Let us first examine a soliloquy, what it is now, what it was then, and how it has changed. James Hirsh opens his paper “Shakespeare and the History of Soliloquies” with this keen observation:
Until the middle of the seventeenth century, soliloquies in European drama represented speeches by characters and did not represent the thoughts of characters. When neoclassical canons of taste replaced Renaissance canons, it became “unnatural” for a character to talk to himself or herself, and dramatists began to employ a new kind of soliloquy that represented thought…The highest purpose of this new kind of soliloquy was to represent the innermost thoughts of a character. (1)
Since Hamlet was written at the beginning of the seventeenth century, and the term ‘soliloquy’ wasn’t used in the theater until the middle of the century, it makes little sense why scholars anachronistically apply the term to works created in prior periods. Shakespeare used the soliloquy (for lack of a better term) to represent speech rather than thought. His characters often mentioned in passing that they might be overheard, which would certainly not be possible if the soliloquy was a glimpse into the inner thoughts and feelings of the character. Shakespeare made great use of the overheard soliloquy in many of his plays of all types, written at various times of his career. Romeo overheard the balcony soliloquy of Juliet. Two characters overheard Lady Macbeth in the sleepwalking scene. There are countless examples where Shakespeare avoided the inner monologue. Hirsh points out in his 1997 article: “More profoundly than any other dramatist, Shakespeare explored the potential consequences, comic and tragic, of the fact that human beings do not have access to one another’s mind. He dramatized how intensely human beings sometimes yearn for access to the minds of others, and he vividly depicted the maddening frustration this insatiable yearning sometimes produces” (9).

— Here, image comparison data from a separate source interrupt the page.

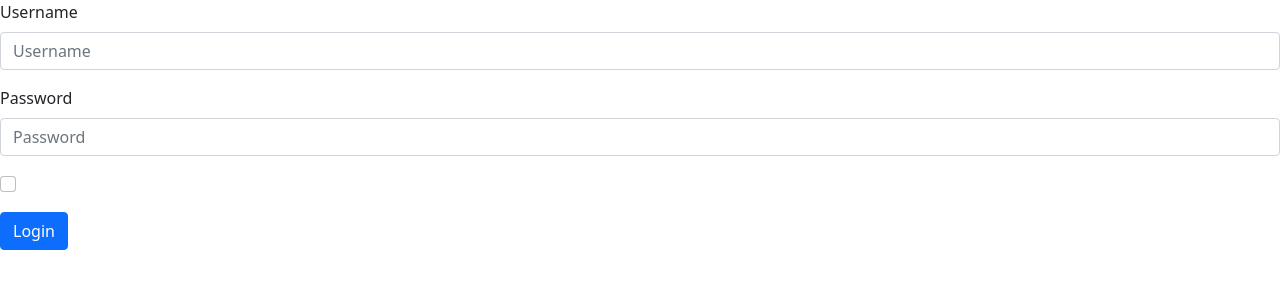
Repository: dilaraozdem1r/BooksApp
Page: /admin/page
An editor plug-in stored every save of this project. The page is shown before and after the next save, followed by the edit.
The browser window is 1280 px wide. The pictures show the whole page.
The page's requests for data from a server got no answer. The project was rebuilt for these pictures with package versions that can differ from the ones it lists, and the page was loaded fresh each time. No one was signed in, and anything a server would have sent is missing. Also part of the build but not shown: src/Components/BookList.js, src/Components/SearchBar.js.

Above is the page before, as saved 2021-08-20 13:17:45.

### public/index.html
<!DOCTYPE html>
<html lang="en">
  <head>
    <meta charset="utf-8" />
    <link rel="icon" href="%PUBLIC_URL%/favicon.ico" />
    <meta name="viewport" content="width=device-width, initial-scale=1" />
    <meta name="theme-color" content="#000000" />
    <meta
      name="description"
      content="Web site created using create-react-app"
    />
    <link rel="apple-touch-icon" href="%PUBLIC_URL%/logo192.png" />
    <!--
      manifest.json provides metadata used when your web app is installed on a
      user's mobile device or desktop. See https://developers.google.com/web/fundamentals/web-app-manifest/
    -->
    <link rel="manifest" href="%PUBLIC_URL%/manifest.json" />
    <!--
      Notice the use of %PUBLIC_URL% in the tags above.
      It will be replaced with the URL of the `public` folder during the build.
      Only files inside the `public` folder can be referenced from the HTML.

      Unlike "/favicon.ico" or "favicon.ico", "%PUBLIC_URL%/favicon.ico" will
      work correctly both with client-side routing and a non-root public URL.
      Learn how to configure a non-root public URL by running `npm run build`.
    -->
    <link href="https://cdn.jsdelivr.net/npm/bootstrap@5.0.2/dist/css/bootstrap.min.css" rel="stylesheet" integrity="sha384-EVSTQN3/azprG1Anm3QDgpJLIm9Nao0Yz1ztcQTwFspd3yD65VohhpuuCOmLASjC" crossorigin="anonymous">
    <title>Books App</title>
  </head>
  <body>
    <noscript>You need to enable JavaScript to run this app.</noscript>
    <div id="root"></div>
    <!--
      This HTML file is a template.
      If you open it directly in the browser, you will see an empty page.

      You can add webfonts, meta tags, or analytics to this file.
      The build step will place the bundled scripts into the <body> tag.

      To begin the development, run `npm start` or `yarn start`.
      To create a production bundle, use `npm run build` or `yarn build`.
    -->
    <script src="https://cdn.jsdelivr.net/npm/bootstrap@5.0.2/dist/js/bootstrap.bundle.min.js" integrity="sha384-MrcW6ZMFYlzcLA8Nl+NtUVF0sA7MsXsP1UyJoMp4YLEuNSfAP+JcXn/tWtIaxVXM" crossorigin="anonymous"></script>
  </body>
</html>

### src/index.js
import React from 'react'
import ReactDOM from 'react-dom'
import App from './Components/App'

ReactDOM.render(
    <App />,
    document.getElementById('root')

);

### src/Components/App.js
import React from 'react'
import { BrowserRouter as Router, Switch, Route, Link } from "react-router-dom";
import Books from './BookList';
import axios from 'axios'
import SearchBar from './SearchBar'
import Admin from './Admin'

class App extends React.Component {
  state = {
    books: [],
    searchQuery:""
  }

  async componentDidMount() {
    this.getBooks();

  }
  async getBooks() {
    const response = await axios.get(" http://localhost:3004/books");

    this.setState({ books: response.data })

  }
  searchMovie=(event)=>{
    this.setState({
      searchQuery:event.target.value
    })

  }

  render() {

    let filteredBooks=this.state.books.filter(
      (book)=>{
        return book.name.toLowerCase().indexOf(this.state.searchQuery.toLowerCase()) !== -1 }
    ).sort((a,b)=>{
      return a.id < b.id ? 1 : a.id > b.id ? -1 : 0 ;
    });



    return (
      <Router>
      <Switch>
      <Route path="/" exact render={() => (
            <React.Fragment>
      <div>
        <nav className="navbar navbar-light bg-light">
            <div className="container-fluid">
            <a class="navbar-brand">
          <img src="https://encrypted-tbn0.gstatic.com/images?q=tbn:ANd9GcRZ-o86obF-UTdLqsqqiUM6O82URx7R52fXlw&usqp=CAU" alt="" width="50" height="40" class="d-inline-block align-text-top"/>
          </a>

            <SearchBar search={this.searchMovie} />
            <div className="col ol-md-5">
                        <Link
                            to="/admin"
                            type="button"
                            className="btn btn-danger"
                            style={{ float: 'right' }}
                        >Admin Login</Link>
                    </div>

            </div>
          </nav>
      </div>
    <div>
              <Books books={filteredBooks} />
          </div>

    </React.Fragment> )}>
    </Route>

    <Route path="/admin" render={({ history }) => (
            <Admin  />
          )}>
          </Route>
    <div>
      <button class="navbar-toggler" type="button" data-bs-toggle="collapse" data-bs-target="#navbarSupportedContent" aria-controls="navbarSupportedContent" aria-expanded="false" aria-label="Toggle navigation">Admin Login</button>
    </div>












      </Switch>
      </Router>
        );
}
}
        export default App;

### src/Components/Admin.js
import React from 'react';
import { BrowserRouter as Router, Switch, Route, Link } from "react-router-dom";
class Admin extends React.Component {

    render() {
        return (
            <Router>
                <Switch>
                    <form>
                        <div class="mb-3">
                            <label for="exampleInputEmail1" class="form-label">Username</label>
                            <input type="text" class="form-control" placeholder="Username" aria-label="First name"/>

                        </div>
                            <div class="mb-3">
                                <label for="exampleInputPassword1" class="form-label">Password</label>
                                <input type="password" class="form-control" placeholder="Password" aria-label="Last name"/>
                            </div>
                                <div class="mb-3 form-check">
                                    <input type="checkbox" class="form-check-input" id="exampleCheck1"/>
                                </div>
                                    <button type="submit" class="btn btn-primary">Login</button>
                    </form>
                </Switch>
        </Router>

                        )
    }

}
export default Admin;

After the next save:
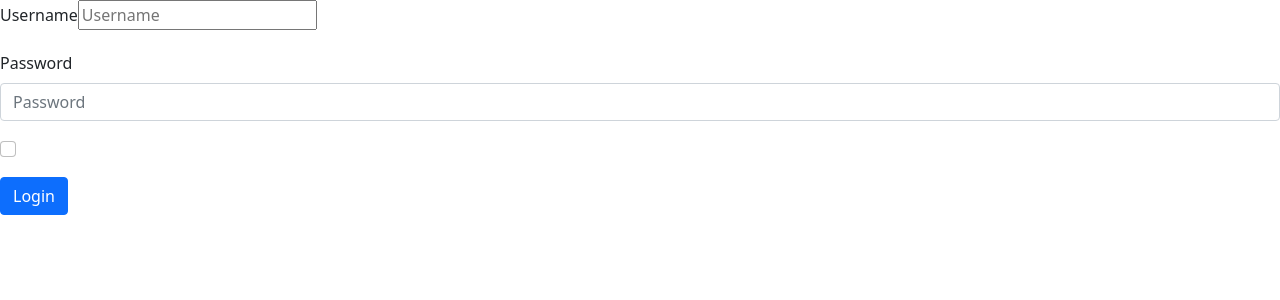
Saved 2 min 2 s later.
--- a/src/Components/Admin.js
+++ b/src/Components/Admin.js
@@ -9,17 +9,17 @@ class Admin extends React.Component {
                     <form>
                         <div class="mb-3">
                             <label for="exampleInputEmail1" class="form-label">Username</label>
-                            <input type="text" class="form-control" placeholder="Username" aria-label="First name"/>
+                            <input type="text" className="col-xs-4" placeholder="Username" aria-label="First name"/>
 
                         </div>
-                            <div class="mb-3">
-                                <label for="exampleInputPassword1" class="form-label">Password</label>
-                                <input type="password" class="form-control" placeholder="Password" aria-label="Last name"/>
+                            <div className="mb-3">
+                                <label for="exampleInputPassword1" className="form-label">Password</label>
+                                <input type="password" className="form-control" placeholder="Password" aria-label="Last name"/>
                             </div>
-                                <div class="mb-3 form-check">
-                                    <input type="checkbox" class="form-check-input" id="exampleCheck1"/>
+                                <div className="mb-3 form-check">
+                                    <input type="checkbox" className="form-check-input" id="exampleCheck1"/>
                                 </div>
-                                    <button type="submit" class="btn btn-primary">Login</button>
+                                    <button type="submit" className="btn btn-primary">Login</button>
                     </form>
                 </Switch>
         </Router>
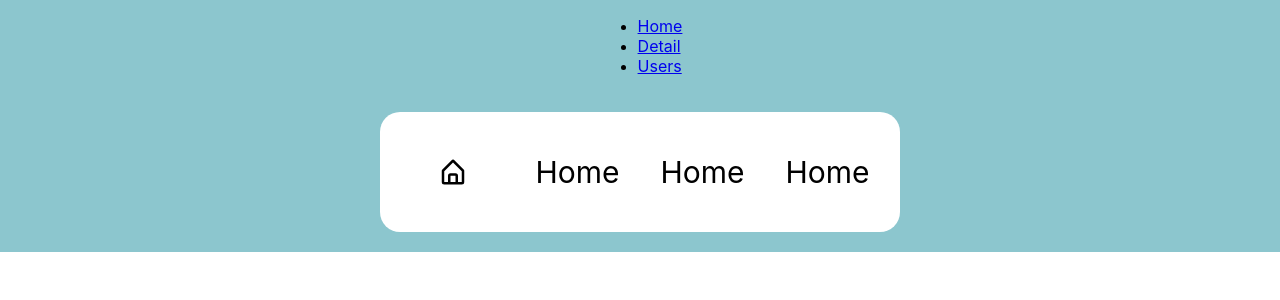
Repository: lethinh2003/pokemon_reactjs
Page: /
These files come from the project's save history. The page is drawn as it stood at one moment and after the next save; the edit follows.
The browser window is 1280 px wide. The pictures show the whole page.
The page's requests for data from a server got no answer. The project was rebuilt for these pictures with package versions that can differ from the ones it lists, and the page was loaded fresh each time. A package was used in the major version that the imports need, not the one package.json lists. No one was signed in, and anything a server would have sent is missing. Also part of the build but not shown: src/App.css, src/view/Pokemon.scss, src/styles/pokemonDetail.scss, src/view/PokemonDetail.jsx.

Above is the page before, as saved 2021-11-28 11:14:48.

### public/index.html
<!DOCTYPE html>
<html lang="en">
  <head>
    <meta charset="utf-8" />
    <link rel="icon" href="%PUBLIC_URL%/favicon.ico" />
    <meta name="viewport" content="width=device-width, initial-scale=1" />
    <meta name="theme-color" content="#000000" />
    <meta
      name="description"
      content="Web site created using create-react-app"
    />
    <link rel="apple-touch-icon" href="%PUBLIC_URL%/logo192.png" />


    <!--
      manifest.json provides metadata used when your web app is installed on a
      user's mobile device or desktop. See https://developers.google.com/web/fundamentals/web-app-manifest/
    -->
    <link rel="manifest" href="%PUBLIC_URL%/manifest.json" />
    <!--
      Notice the use of %PUBLIC_URL% in the tags above.
      It will be replaced with the URL of the `public` folder during the build.
      Only files inside the `public` folder can be referenced from the HTML.

      Unlike "/favicon.ico" or "favicon.ico", "%PUBLIC_URL%/favicon.ico" will
      work correctly both with client-side routing and a non-root public URL.
      Learn how to configure a non-root public URL by running `npm run build`.
    -->
    <title>React App</title>
  </head>
  <body>
    <noscript>You need to enable JavaScript to run this app.</noscript>
    <div id="root"></div>
    <!--
      This HTML file is a template.
      If you open it directly in the browser, you will see an empty page.

      You can add webfonts, meta tags, or analytics to this file.
      The build step will place the bundled scripts into the <body> tag.

      To begin the development, run `npm start` or `yarn start`.
      To create a production bundle, use `npm run build` or `yarn build`.
    -->
  </body>
</html>

### src/App.js
import logo from './logo.svg';
import './App.css';
import './styles/body.scss';
import Pokemon from './view/Pokemon';
import PokemonDetail from './view/PokemonDetail';
import Nav from './view/Nav';
import {
  BrowserRouter as Router,
  Switch,
  Route,
  Link
} from "react-router-dom";


function App() {
  return (
    <>

        <div className="container">

        <Router>
        <div>
        <nav>
          <ul>
            <li>
              <Link to="/">Home</Link>
            </li>
            <li>
              <Link to="/detail">Detail</Link>
            </li>
            <li>
              <Link to="/users">Users</Link>
            </li>
          </ul>
        </nav>
        </div>
        <Switch>
          <Route path="/" exact>
            <Nav />
            <Pokemon />
          </Route>

          <Route path="/detail/:id" exact>
          <PokemonDetail />

          </Route>
          <Route path="/">

          </Route>
        </Switch>
        </Router>

        </div>
    </>
  );
}

export default App;

### src/styles/body.scss
.container {
  background-color: rgba(29, 143, 158, 0.507);
  display: flex;
  justify-content: center;
  align-items: center;
  flex-direction: column;
}

.card-body {
  display: flex;
  gap: 20px;
  justify-content: center;
  flex-wrap: wrap;
  position: relative;
}

@media (max-width: 735px) {
  .card-body {
  }
}
.card-item {
  width: 260px;
  height: 350px;
  background-color: rgb(75, 72, 72);
  border-radius: 20px;
  margin-left: 20px;
  position: relative;
  box-shadow: 2px 2px 8px 2px #5e5353;
  background-image: linear-gradient(45deg, #d90e0e, #2016dfcf);
  &:nth-child(2n + 1) {
    background-image: linear-gradient(90deg, #d90e0e, #2016dfcf);
  }

  &__body {
    align-items: center;
    position: absolute;
    background-color: #fff;
    width: 230px;
    height: 325px;
    left: 50%;
    top: 50%;
    transform: translate(-50%, -50%);
    display: flex;
    flex-direction: column;
  }
  &__img {
    height: 255px;
    border-bottom: 2px solid black;
    width: 100%;
    & img {
      width: 100%;
      height: 100%;
      object-fit: contain;
    }
  }
  &__info {
    height: 50px;
    display: flex;
    flex-direction: column;
    align-items: center;
  }
  &__name {
    color: black;
    font-weight: bold;
    text-transform: capitalize;
  }
  &__type {
    font-size: 15px;
    color: white;
    gap: 10px;
    text-transform: capitalize;
    display: flex;
    justify-content: center;
    align-items: center;
  }
  & .type-btn {
    width: 67px;
    height: 16px;
    display: flex;
    justify-content: center;
    align-items: center;
  }
}

.detail {
  background-color: #c5ee0d;
  cursor: pointer;
  color: rgb(66, 46, 46);
  padding: 2px;
  font-weight: bold;
  border-radius: 5px;
}
.pokemon-search {
  margin: 20px;
  color: black;
}
.pokemon-more {
  position: absolute;
  bottom: 0;

  left: 50%;
  transform: translateX(-50%);
  margin: 20px 0;
  background-image: linear-gradient(
    to right,
    rgb(65, 56, 195),
    rgb(46, 6, 226)
  );
  display: flex;
  justify-content: center;
  align-items: center;
  width: 200px;
  height: 50px;
  border-radius: 10px;
  cursor: pointer;
}

### src/view/Pokemon.jsx
import axios from 'axios';
import useFetch from '../custom/useFetch';
import './Pokemon.scss';
import { useState, useEffect, useImperativeHandle } from 'react';
import PokemonDetail from './PokemonDetail';
import 'aos/dist/aos.css';
import {Link} from "react-router-dom";
import Aos from 'aos';
const  Pokemon = () => {
    let { data, isLoading } =  useFetch(`https://pokeapi.co/api/v2/pokemon?limit=100`);
    let currentData =  data.results;

    useEffect(() => {
        Aos.init({
            offset: 80,
            duration: 400,
            easing: 'ease-in-sine',
            delay: 50,
        });

      }, []);

    return(
        <>

        {isLoading === true &&

            <div class="lds-ellipsis"><div></div><div></div><div></div><div></div></div>


            }
            <div className="card-body">

        {isLoading === false && currentData && currentData.length > 0 && currentData.map((item, index) => {
            return(
                <div className="card-item" data-aos="fade-up">
        <div className="card-item__body">
        <div className="card-item__img"><img alt="pokemon" src={`https://img.pokemondb.net/artwork/large/${item.name}.jpg`}/></div>
        <div className="card-item__info">
        <div className="card-item__name">{item.name}</div>
        <div className="card-item__type">
        <Link to={"/detail/" + parseInt(index+1)}><div className="type-btn detail"><span className="desc-type">Detail</span></div></Link>



            {/* <div className="type-btn gass"><span className="desc-type">Gass</span></div>
            <div className="type-btn gass"><span className="desc-type">Gass</span></div> */}



        </div>
        </div>
        </div>

        </div>

            )


        })}

        </div>

        </>


    )


}
export default Pokemon;

### src/view/Nav.jsx
import '../styles/nav.scss';
import { BiHomeAlt } from "react-icons/bi";
const Nav = () => {
    return(
        <>
        <div className="navigation">
            <div className="home"><BiHomeAlt /></div>
            <div className="home">Home</div>
            <div className="home">Home</div>
            <div className="home">Home</div>
        </div>
        </>
    )

}
export default Nav;

### src/custom/useFetch.js
import { useEffect, useState } from "react";
import axios from "axios";
const useFetch = (url) => {
    const [data, setData] = useState([]);
    const [isLoading, setIsLoading] = useState(true);

    useEffect(() => {
        const ourRequest = axios.CancelToken.source() // <-- 1st step

            async function fetchData() {
                try {
                let res = await axios.get(url, {
                    cancelToken: ourRequest.token, // <-- 2nd step
                  })
                let data = (res && res.data) ? res.data : [];
                if (data && data.length > 0) {
                    data.map(item => {

                        return item;
                    })

                }
                setData(data);
                setIsLoading(false);
            }
            catch (err) {
                if (axios.isCancel(err)) {
                    console.log('Request canceled', err.message);
                } else {
                    // handle error
                    setIsLoading(false);
                  }
            }



        }
        fetchData();
        return () => {
            ourRequest.cancel('This is message error!') // <-- 3rd step
          }

    }
    , []);

    return {
        data, isLoading
    }

}

export default useFetch;

### src/styles/nav.scss
.navigation {
  background-color: white;
  height: 100px;
  width: 500px;
  border-radius: 20px;
  margin: 20px;
  padding: 10px;
  display: flex;
  align-items: center;
  justify-content: space-around;
  & .home {
    display: flex;
    justify-content: center;
    align-items: center;
    width: 100px;
    height: 100px;
    font-size: 30px;
    border-radius: 10px;
  }
}

Loaded but not shown: src/index.js (common file); src/index.css (common file); src/reportWebVitals.js (common file)

After the next save:
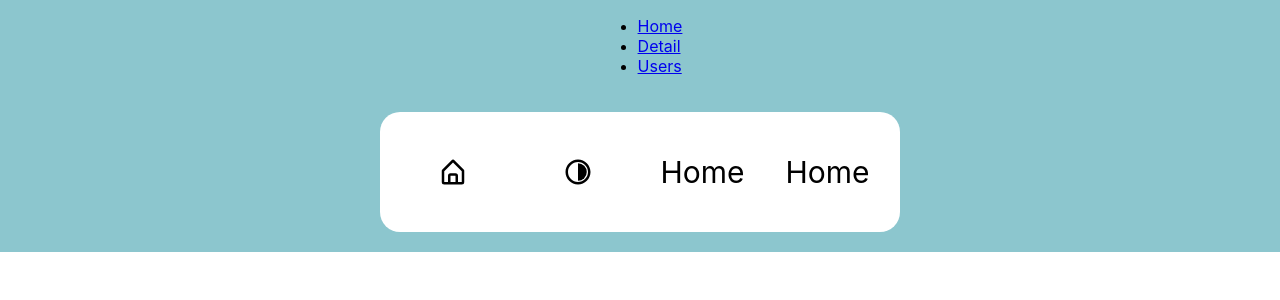
Saved 64 s later.
--- a/src/view/Nav.jsx
+++ b/src/view/Nav.jsx
@@ -1,11 +1,11 @@
 import '../styles/nav.scss';
-import { BiHomeAlt } from "react-icons/bi";
+import { BiHomeAlt, BiAdjust } from "react-icons/bi";
 const Nav = () => {
     return(
         <>
         <div className="navigation">
             <div className="home"><BiHomeAlt /></div>
-            <div className="home">Home</div>
+            <div className="home"><BiAdjust /></div>
             <div className="home">Home</div>
             <div className="home">Home</div>
         </div>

One of the great issues that comes with the “To be, or not to be” speech is that it is stripped completely from the context it was placed. This was the only way to turn the thirty-three-line speech into a soliloquy. You would have to ignore the entire context of the scene to even remotely believe we were hearing the inner thoughts of Hamlet. If we ignore the fact that Shakespeare wouldn’t have written the inner thoughts for a moment, why would he...